Give every line from the entries that contains "relative".

▶ [Extracted information]:
____________________
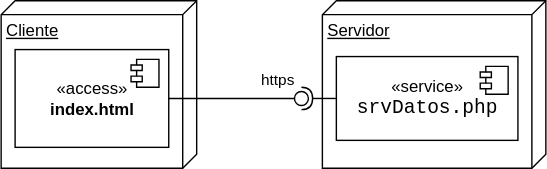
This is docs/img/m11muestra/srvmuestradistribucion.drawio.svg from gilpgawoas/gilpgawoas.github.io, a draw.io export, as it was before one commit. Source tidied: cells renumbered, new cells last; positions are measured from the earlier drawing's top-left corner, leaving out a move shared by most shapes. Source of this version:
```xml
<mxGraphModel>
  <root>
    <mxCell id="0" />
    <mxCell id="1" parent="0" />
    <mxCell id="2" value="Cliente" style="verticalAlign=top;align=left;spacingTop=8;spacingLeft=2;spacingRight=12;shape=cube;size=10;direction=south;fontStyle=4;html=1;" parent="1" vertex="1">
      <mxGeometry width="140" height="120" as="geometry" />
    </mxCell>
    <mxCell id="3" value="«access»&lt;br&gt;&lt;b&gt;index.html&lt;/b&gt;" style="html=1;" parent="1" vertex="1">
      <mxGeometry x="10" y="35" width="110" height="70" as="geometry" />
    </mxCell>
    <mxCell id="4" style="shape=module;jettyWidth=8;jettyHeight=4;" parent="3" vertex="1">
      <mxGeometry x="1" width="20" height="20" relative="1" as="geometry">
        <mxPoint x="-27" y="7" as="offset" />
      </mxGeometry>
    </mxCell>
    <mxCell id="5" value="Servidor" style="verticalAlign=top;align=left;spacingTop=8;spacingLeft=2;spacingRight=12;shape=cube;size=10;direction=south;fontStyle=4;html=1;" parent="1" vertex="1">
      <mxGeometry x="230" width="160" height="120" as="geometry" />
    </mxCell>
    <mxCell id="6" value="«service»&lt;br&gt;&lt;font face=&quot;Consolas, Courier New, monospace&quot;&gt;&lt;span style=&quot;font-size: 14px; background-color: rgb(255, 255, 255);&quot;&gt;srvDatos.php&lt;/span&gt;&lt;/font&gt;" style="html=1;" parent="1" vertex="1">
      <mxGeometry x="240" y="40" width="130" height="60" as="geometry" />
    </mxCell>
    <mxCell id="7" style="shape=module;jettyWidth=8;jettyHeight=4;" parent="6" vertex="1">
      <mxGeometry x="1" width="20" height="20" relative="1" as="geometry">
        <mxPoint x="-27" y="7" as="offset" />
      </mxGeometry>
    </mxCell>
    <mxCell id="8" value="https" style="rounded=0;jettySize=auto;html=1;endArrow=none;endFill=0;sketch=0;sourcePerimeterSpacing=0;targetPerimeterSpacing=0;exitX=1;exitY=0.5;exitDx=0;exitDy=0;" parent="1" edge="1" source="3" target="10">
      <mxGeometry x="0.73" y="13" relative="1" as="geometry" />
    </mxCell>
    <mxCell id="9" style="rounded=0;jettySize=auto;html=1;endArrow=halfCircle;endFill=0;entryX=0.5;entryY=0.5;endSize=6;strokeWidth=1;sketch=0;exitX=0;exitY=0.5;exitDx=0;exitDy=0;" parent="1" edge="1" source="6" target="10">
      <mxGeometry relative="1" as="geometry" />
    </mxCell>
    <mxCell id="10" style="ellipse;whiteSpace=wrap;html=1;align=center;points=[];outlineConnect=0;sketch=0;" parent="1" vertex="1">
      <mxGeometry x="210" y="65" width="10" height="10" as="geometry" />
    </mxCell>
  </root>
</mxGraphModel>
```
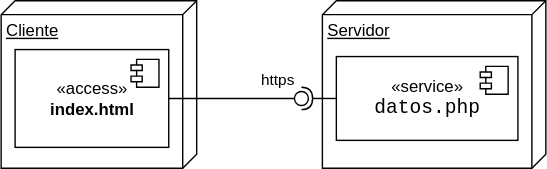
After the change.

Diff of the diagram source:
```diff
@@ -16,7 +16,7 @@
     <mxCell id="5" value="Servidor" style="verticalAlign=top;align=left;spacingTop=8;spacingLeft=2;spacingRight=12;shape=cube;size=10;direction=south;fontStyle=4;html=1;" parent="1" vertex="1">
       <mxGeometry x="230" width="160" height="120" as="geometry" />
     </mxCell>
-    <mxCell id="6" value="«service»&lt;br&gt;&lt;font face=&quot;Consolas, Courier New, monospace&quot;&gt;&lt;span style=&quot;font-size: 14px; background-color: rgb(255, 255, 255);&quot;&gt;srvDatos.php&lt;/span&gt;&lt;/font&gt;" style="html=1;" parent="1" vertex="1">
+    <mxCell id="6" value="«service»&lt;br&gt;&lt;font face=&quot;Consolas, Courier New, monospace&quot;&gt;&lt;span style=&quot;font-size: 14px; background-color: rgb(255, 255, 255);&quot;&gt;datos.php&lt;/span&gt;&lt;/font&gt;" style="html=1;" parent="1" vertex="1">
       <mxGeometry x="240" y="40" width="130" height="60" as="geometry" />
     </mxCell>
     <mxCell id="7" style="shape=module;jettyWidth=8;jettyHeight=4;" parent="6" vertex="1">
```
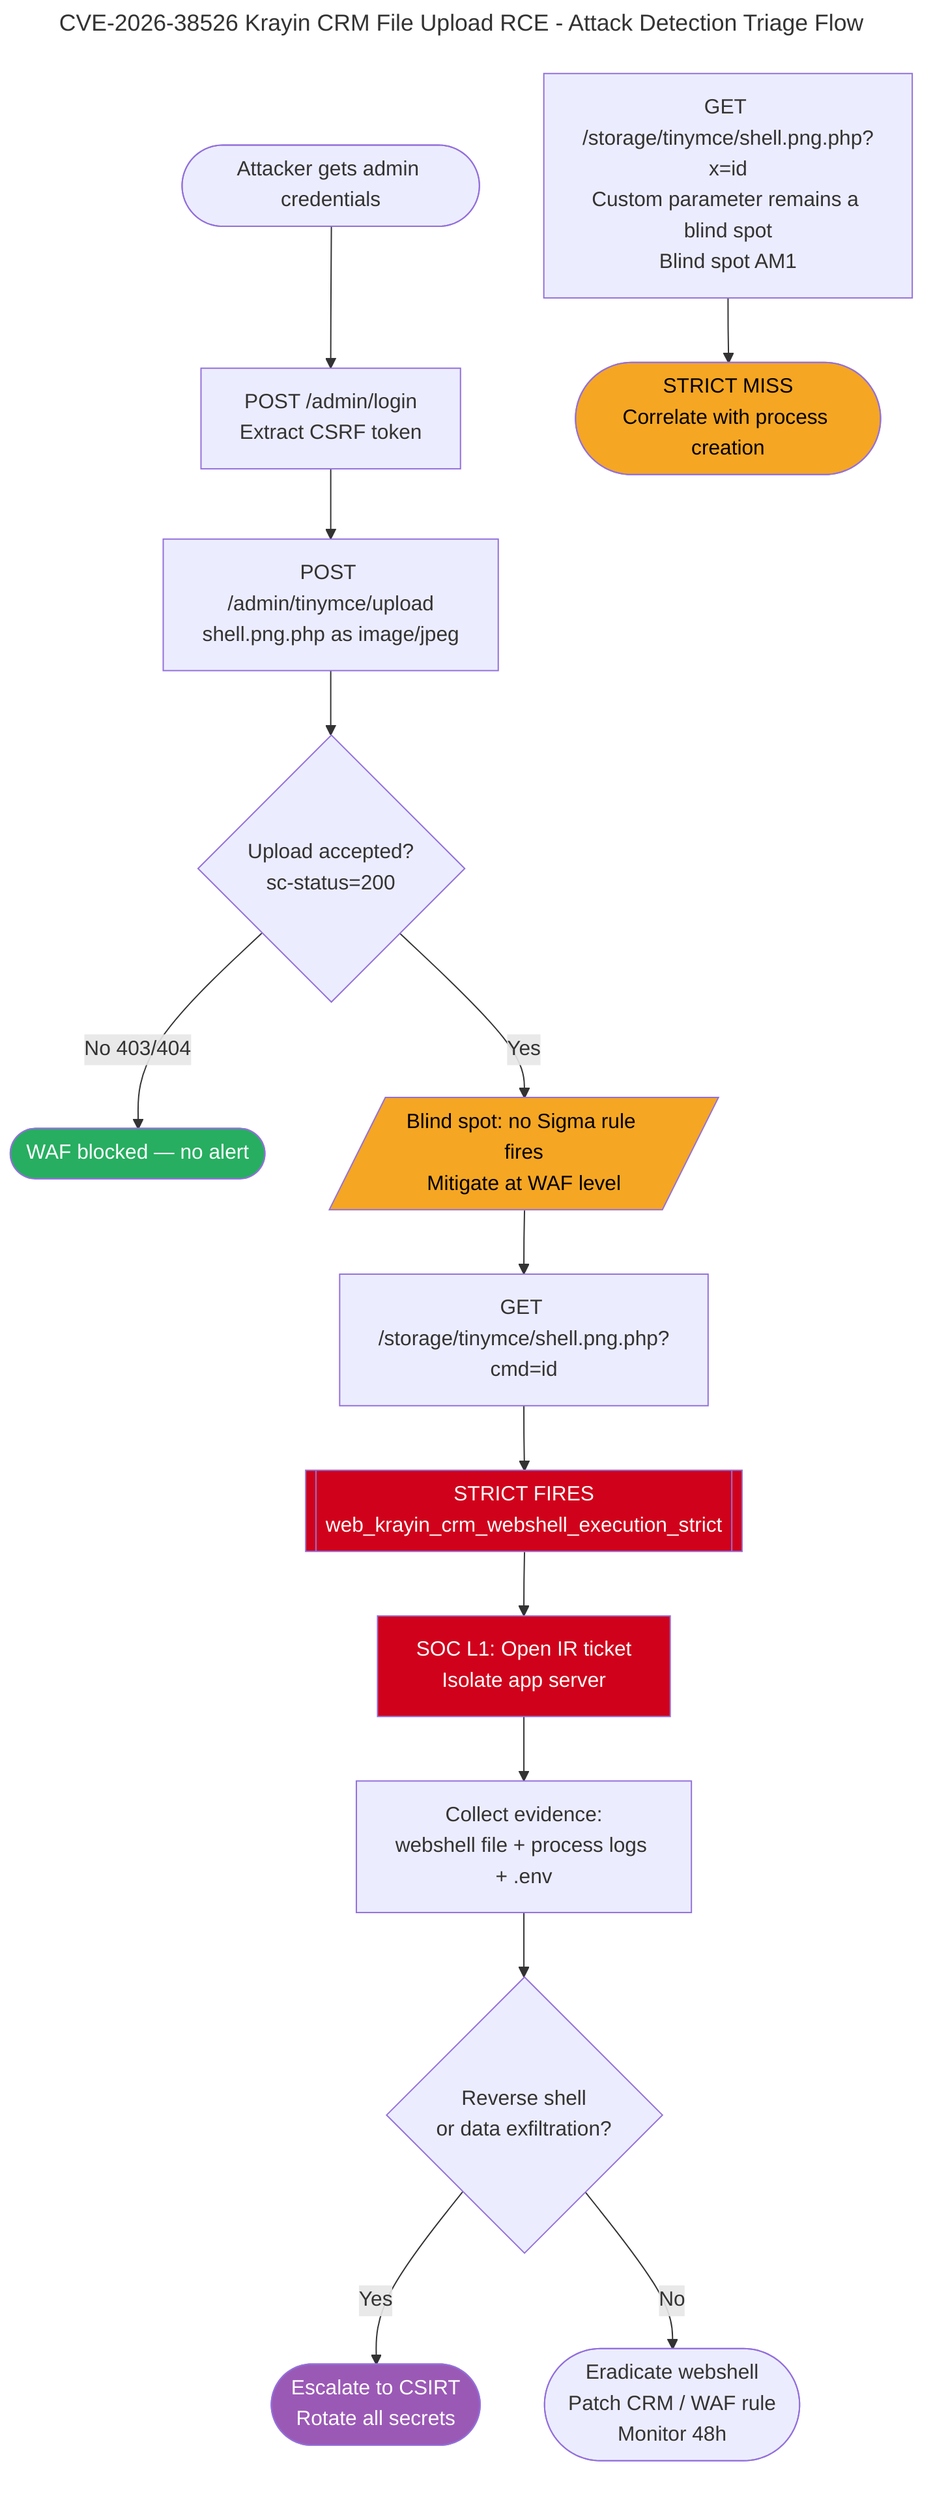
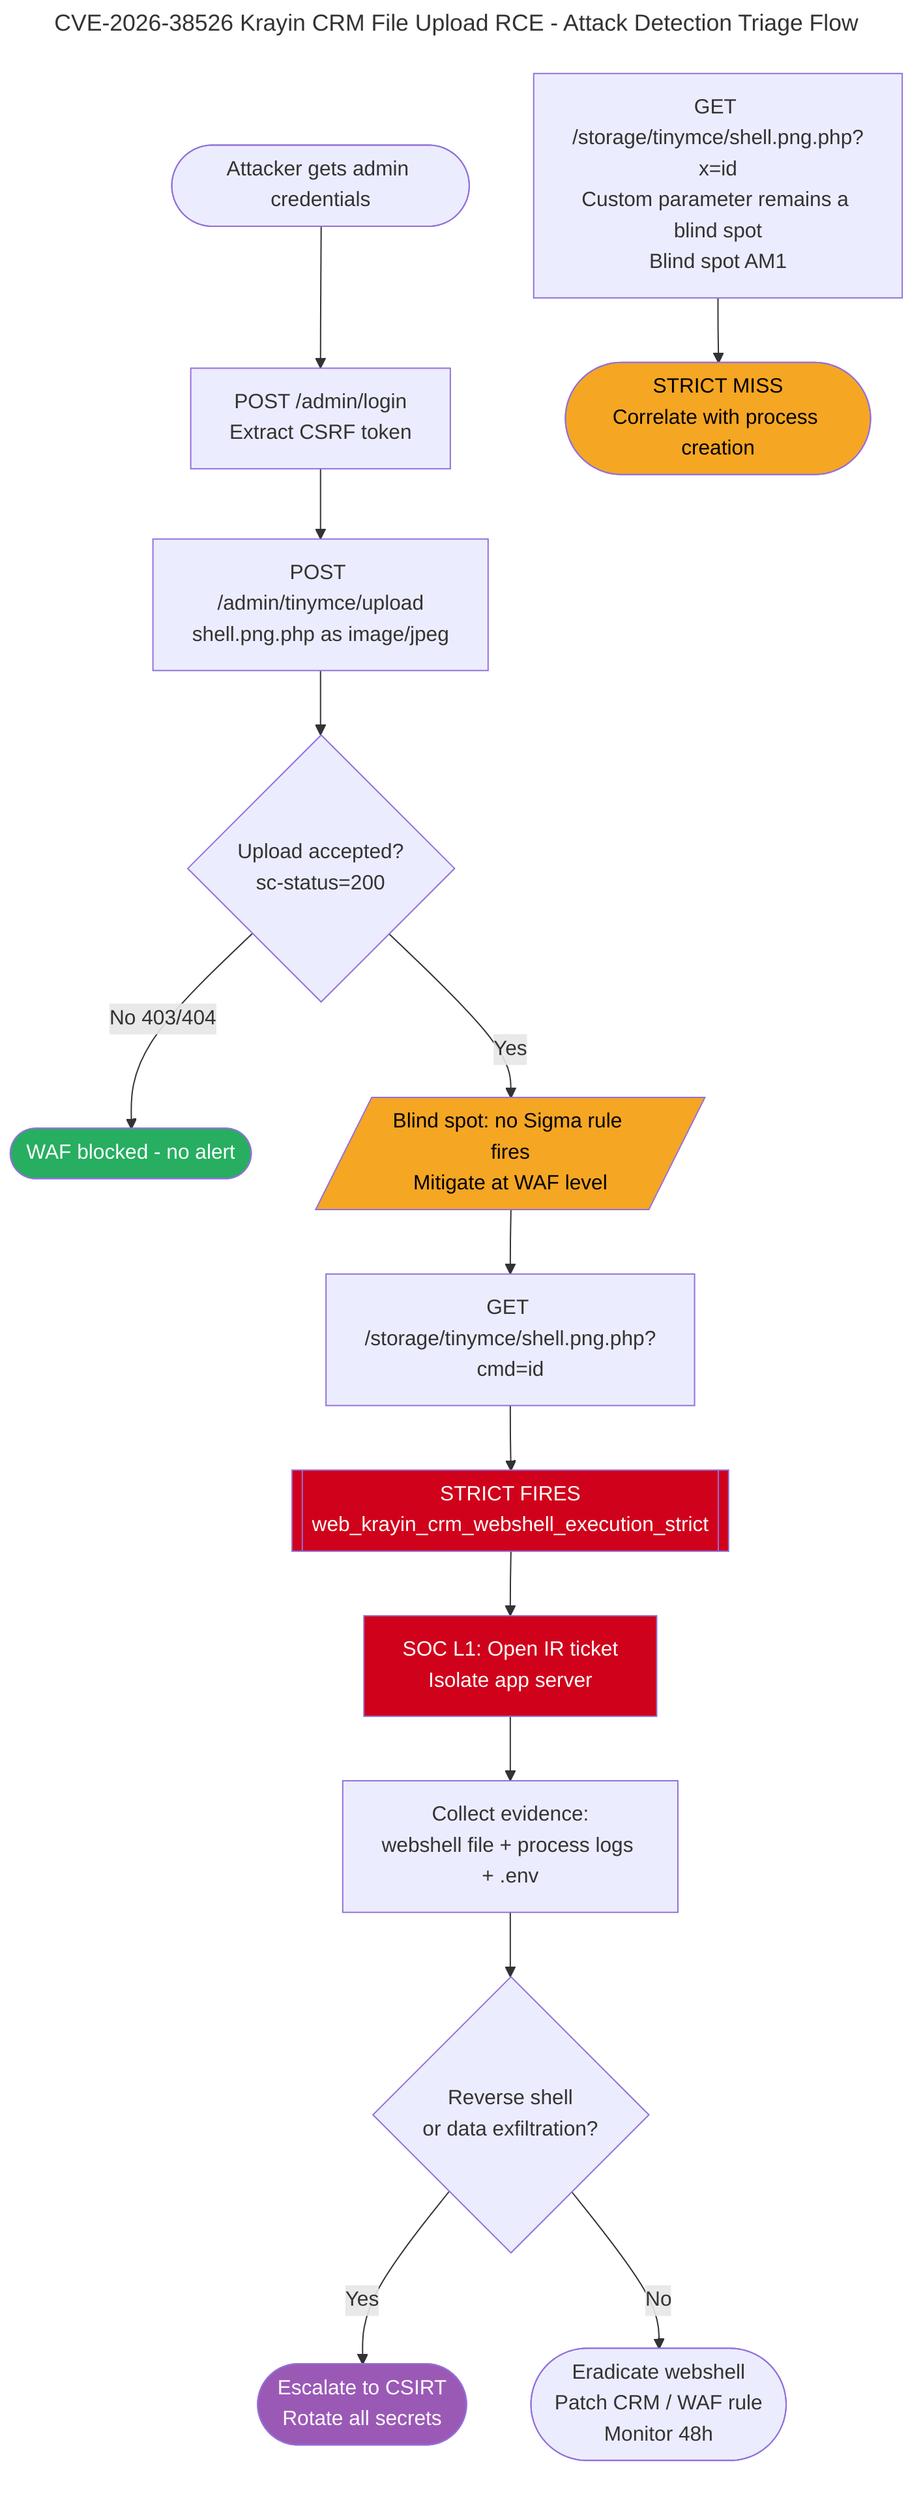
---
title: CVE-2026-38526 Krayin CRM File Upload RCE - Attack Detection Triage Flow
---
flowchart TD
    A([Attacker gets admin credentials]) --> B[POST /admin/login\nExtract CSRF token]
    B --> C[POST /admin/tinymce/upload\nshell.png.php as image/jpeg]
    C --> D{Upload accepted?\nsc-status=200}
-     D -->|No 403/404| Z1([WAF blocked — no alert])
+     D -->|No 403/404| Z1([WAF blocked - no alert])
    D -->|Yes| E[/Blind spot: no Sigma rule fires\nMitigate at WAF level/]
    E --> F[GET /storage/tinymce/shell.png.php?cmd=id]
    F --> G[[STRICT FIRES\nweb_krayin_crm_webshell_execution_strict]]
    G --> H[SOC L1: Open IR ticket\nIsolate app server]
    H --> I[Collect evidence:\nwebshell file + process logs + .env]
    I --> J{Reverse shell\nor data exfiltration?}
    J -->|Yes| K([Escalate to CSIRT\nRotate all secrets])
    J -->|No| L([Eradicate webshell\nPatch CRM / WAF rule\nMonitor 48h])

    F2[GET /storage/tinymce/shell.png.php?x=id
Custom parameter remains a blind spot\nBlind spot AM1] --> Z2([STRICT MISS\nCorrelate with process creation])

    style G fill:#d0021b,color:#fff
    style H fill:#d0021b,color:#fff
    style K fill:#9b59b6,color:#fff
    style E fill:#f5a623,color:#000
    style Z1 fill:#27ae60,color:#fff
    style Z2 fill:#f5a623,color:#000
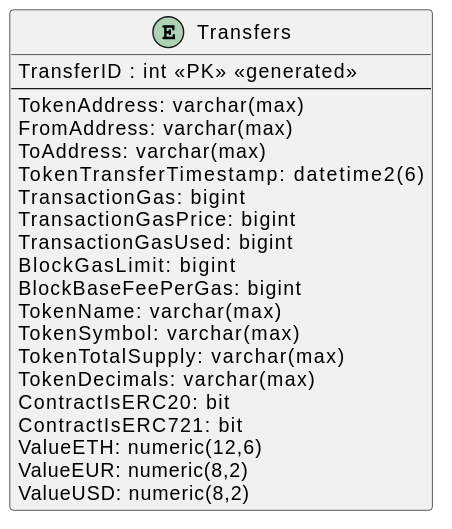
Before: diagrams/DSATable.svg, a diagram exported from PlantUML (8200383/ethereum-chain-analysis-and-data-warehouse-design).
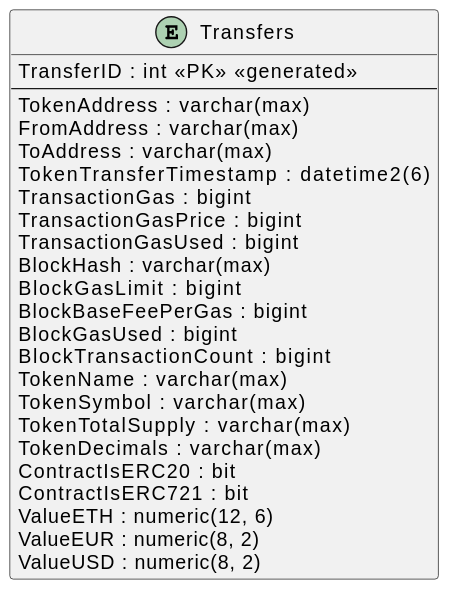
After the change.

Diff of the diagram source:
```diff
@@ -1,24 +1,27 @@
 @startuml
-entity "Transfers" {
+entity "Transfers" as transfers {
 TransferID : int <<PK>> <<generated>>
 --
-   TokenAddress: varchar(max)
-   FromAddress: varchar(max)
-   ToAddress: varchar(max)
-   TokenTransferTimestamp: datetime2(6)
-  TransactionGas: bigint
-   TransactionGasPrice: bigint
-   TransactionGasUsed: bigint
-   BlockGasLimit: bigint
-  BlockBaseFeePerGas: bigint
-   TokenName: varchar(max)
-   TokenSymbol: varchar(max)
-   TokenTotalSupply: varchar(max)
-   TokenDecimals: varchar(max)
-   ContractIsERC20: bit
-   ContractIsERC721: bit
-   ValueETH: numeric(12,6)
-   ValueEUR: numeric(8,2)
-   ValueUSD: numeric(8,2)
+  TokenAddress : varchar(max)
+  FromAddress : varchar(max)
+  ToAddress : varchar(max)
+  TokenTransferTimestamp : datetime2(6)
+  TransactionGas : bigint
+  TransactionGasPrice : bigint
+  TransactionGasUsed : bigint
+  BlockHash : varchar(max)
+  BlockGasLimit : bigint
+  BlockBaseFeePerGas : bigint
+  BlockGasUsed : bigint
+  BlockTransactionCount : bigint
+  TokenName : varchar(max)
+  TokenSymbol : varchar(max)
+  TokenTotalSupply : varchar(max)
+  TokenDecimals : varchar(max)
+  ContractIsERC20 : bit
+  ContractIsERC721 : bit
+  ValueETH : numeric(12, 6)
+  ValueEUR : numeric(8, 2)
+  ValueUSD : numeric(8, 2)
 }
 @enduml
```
____________________
▶ [Answer for this exercise]:
      <mxGeometry x="1" width="20" height="20" relative="1" as="geometry">
      <mxGeometry x="1" width="20" height="20" relative="1" as="geometry">
      <mxGeometry x="0.73" y="13" relative="1" as="geometry" />
      <mxGeometry relative="1" as="geometry" />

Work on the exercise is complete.